Revision comparison data
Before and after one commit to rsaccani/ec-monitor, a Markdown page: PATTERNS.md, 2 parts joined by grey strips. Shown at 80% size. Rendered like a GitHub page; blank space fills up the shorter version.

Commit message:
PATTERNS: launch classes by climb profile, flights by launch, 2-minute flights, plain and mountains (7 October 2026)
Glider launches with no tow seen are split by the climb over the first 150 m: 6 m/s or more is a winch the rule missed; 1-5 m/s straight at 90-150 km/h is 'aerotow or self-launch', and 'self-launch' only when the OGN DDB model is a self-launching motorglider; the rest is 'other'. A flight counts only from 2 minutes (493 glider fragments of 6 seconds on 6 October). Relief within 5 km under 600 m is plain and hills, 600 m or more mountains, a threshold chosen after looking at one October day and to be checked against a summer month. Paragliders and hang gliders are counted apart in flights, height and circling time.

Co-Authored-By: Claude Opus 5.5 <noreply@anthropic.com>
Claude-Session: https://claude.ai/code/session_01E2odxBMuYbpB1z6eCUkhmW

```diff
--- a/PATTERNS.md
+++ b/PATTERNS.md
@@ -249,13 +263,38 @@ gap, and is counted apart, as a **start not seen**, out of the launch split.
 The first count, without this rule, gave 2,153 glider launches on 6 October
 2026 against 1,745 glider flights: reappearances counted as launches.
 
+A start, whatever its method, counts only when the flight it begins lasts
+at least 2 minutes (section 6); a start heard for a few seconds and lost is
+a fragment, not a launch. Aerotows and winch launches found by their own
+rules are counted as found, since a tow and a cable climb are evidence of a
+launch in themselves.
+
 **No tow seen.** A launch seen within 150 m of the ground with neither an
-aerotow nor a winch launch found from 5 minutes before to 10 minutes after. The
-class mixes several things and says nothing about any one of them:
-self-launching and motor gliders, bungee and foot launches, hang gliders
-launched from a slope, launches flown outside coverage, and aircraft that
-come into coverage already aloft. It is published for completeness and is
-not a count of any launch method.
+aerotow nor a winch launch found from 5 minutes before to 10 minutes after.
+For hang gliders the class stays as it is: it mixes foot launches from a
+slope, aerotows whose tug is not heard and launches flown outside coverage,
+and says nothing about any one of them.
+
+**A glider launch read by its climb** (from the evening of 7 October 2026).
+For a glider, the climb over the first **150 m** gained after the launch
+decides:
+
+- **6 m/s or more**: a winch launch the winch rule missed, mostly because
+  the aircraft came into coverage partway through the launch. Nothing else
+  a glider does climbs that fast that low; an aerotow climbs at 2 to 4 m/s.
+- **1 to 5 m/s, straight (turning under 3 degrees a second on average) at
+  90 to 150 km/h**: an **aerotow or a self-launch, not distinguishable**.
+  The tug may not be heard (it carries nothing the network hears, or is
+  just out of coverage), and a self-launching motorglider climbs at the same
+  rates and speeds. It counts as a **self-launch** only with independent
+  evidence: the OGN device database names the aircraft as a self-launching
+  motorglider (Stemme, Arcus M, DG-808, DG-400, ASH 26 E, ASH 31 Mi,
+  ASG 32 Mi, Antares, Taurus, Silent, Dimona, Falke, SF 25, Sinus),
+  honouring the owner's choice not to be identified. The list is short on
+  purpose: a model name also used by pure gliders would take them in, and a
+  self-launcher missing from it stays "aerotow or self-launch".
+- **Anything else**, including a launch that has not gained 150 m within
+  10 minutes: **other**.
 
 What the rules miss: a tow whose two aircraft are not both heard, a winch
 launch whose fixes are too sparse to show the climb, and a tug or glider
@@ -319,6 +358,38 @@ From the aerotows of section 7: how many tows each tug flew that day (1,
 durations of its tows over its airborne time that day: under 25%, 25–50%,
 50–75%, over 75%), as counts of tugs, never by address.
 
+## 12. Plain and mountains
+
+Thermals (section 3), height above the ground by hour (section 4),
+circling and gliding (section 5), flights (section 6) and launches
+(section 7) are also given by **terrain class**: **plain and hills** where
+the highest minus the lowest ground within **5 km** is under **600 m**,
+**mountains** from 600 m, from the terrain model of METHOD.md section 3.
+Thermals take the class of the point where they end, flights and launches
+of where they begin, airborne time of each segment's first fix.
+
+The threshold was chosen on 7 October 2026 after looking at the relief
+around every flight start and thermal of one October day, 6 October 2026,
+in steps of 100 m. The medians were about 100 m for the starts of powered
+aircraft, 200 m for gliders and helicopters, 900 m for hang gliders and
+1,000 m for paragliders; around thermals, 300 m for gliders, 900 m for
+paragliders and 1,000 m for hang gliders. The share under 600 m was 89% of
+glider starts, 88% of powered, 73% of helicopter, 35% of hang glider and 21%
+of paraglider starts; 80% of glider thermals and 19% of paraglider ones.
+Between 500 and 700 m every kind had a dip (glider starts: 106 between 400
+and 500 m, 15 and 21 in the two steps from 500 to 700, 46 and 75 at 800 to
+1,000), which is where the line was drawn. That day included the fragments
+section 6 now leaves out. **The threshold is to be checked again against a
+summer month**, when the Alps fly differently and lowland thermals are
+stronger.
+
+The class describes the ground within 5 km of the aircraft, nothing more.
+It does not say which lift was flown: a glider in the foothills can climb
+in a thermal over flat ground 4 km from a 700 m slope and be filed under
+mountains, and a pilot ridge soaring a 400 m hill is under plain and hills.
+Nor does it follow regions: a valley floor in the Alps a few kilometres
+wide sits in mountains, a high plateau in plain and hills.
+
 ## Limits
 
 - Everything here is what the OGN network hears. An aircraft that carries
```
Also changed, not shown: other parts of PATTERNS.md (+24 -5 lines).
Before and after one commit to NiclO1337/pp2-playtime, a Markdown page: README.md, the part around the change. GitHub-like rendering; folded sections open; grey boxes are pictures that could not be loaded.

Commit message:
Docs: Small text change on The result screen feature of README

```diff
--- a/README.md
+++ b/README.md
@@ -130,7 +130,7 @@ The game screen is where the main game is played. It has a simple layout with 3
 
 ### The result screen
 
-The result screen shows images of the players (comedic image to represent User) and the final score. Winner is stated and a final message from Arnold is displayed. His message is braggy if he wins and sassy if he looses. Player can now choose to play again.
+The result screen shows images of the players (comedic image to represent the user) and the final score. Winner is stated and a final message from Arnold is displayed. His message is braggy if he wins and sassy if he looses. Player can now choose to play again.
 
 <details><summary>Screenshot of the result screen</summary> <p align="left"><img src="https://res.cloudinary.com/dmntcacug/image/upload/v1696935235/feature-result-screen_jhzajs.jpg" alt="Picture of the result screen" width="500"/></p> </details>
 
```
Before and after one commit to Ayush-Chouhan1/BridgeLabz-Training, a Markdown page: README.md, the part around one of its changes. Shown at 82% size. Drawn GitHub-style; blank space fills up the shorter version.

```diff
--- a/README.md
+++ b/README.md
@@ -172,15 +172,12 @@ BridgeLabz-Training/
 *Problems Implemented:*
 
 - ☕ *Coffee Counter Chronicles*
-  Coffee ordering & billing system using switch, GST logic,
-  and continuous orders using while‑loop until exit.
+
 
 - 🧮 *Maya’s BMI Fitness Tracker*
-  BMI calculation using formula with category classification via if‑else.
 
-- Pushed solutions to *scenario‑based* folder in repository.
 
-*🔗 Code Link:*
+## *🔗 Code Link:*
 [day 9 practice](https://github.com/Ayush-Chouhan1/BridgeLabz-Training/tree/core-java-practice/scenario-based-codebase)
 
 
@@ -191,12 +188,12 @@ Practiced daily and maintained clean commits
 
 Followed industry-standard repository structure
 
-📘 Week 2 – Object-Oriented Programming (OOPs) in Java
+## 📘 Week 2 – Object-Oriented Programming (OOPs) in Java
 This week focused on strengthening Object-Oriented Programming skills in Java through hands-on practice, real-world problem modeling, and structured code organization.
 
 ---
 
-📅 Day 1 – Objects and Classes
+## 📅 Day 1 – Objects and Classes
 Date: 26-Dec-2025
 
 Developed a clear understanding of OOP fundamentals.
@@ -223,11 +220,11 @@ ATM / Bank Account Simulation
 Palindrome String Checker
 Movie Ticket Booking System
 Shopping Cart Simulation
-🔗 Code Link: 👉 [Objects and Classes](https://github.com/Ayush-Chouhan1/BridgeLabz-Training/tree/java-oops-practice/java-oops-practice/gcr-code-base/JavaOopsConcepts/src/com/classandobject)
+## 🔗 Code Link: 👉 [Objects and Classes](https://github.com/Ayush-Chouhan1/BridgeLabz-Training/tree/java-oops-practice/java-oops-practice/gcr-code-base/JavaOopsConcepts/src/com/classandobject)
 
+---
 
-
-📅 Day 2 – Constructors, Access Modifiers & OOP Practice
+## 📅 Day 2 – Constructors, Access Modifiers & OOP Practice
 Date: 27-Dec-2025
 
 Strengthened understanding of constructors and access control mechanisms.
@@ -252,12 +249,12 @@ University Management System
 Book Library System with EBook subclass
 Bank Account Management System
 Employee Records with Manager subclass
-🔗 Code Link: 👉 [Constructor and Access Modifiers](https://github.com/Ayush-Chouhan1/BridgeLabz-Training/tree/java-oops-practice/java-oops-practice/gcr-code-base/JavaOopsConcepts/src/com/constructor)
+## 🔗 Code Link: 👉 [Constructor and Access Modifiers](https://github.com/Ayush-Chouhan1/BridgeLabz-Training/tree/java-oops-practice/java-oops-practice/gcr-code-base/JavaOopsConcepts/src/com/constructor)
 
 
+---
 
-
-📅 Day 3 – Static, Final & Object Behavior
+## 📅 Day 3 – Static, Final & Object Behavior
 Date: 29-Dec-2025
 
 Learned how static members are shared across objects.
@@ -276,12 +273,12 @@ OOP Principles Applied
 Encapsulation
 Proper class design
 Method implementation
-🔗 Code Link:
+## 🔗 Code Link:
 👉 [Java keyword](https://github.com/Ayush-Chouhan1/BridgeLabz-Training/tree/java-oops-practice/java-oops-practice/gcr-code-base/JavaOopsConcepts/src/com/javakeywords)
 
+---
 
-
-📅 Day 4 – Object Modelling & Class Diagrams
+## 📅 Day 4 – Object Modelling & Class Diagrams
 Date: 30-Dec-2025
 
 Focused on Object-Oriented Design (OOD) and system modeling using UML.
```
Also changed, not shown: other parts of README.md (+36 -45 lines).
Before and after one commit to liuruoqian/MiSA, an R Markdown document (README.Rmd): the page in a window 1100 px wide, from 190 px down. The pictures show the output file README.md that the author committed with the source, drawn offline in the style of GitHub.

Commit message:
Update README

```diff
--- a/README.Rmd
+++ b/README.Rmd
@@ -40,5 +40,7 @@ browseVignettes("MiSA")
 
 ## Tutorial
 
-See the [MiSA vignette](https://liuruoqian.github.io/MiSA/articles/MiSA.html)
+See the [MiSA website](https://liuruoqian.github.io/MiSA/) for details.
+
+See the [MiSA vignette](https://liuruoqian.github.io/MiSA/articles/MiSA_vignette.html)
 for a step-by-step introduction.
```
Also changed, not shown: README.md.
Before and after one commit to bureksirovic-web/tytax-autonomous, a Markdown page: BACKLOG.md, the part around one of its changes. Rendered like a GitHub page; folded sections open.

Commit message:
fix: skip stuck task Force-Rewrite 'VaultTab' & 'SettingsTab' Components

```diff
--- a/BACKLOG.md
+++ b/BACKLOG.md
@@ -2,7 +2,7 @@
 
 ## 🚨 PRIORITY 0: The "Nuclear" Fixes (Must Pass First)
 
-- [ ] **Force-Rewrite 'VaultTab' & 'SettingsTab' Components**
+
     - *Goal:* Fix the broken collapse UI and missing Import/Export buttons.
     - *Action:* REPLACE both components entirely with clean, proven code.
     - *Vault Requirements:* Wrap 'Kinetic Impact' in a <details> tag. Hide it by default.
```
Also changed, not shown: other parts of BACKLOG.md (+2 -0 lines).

- PROBLEM DETAILS: Which lines of the data contain "liuruoqian"? Copy them all.

- RESPONSE TO THIS EXERCISE:
Before and after one commit to liuruoqian/MiSA, an R Markdown document (README.Rmd): the page in a window 1100 px wide, from 190 px down. The pictures show the output file README.md that the author committed with the source, drawn offline in the style of GitHub.
-See the [MiSA vignette](https://liuruoqian.github.io/MiSA/articles/MiSA.html)
+See the [MiSA website](https://liuruoqian.github.io/MiSA/) for details.
+See the [MiSA vignette](https://liuruoqian.github.io/MiSA/articles/MiSA_vignette.html)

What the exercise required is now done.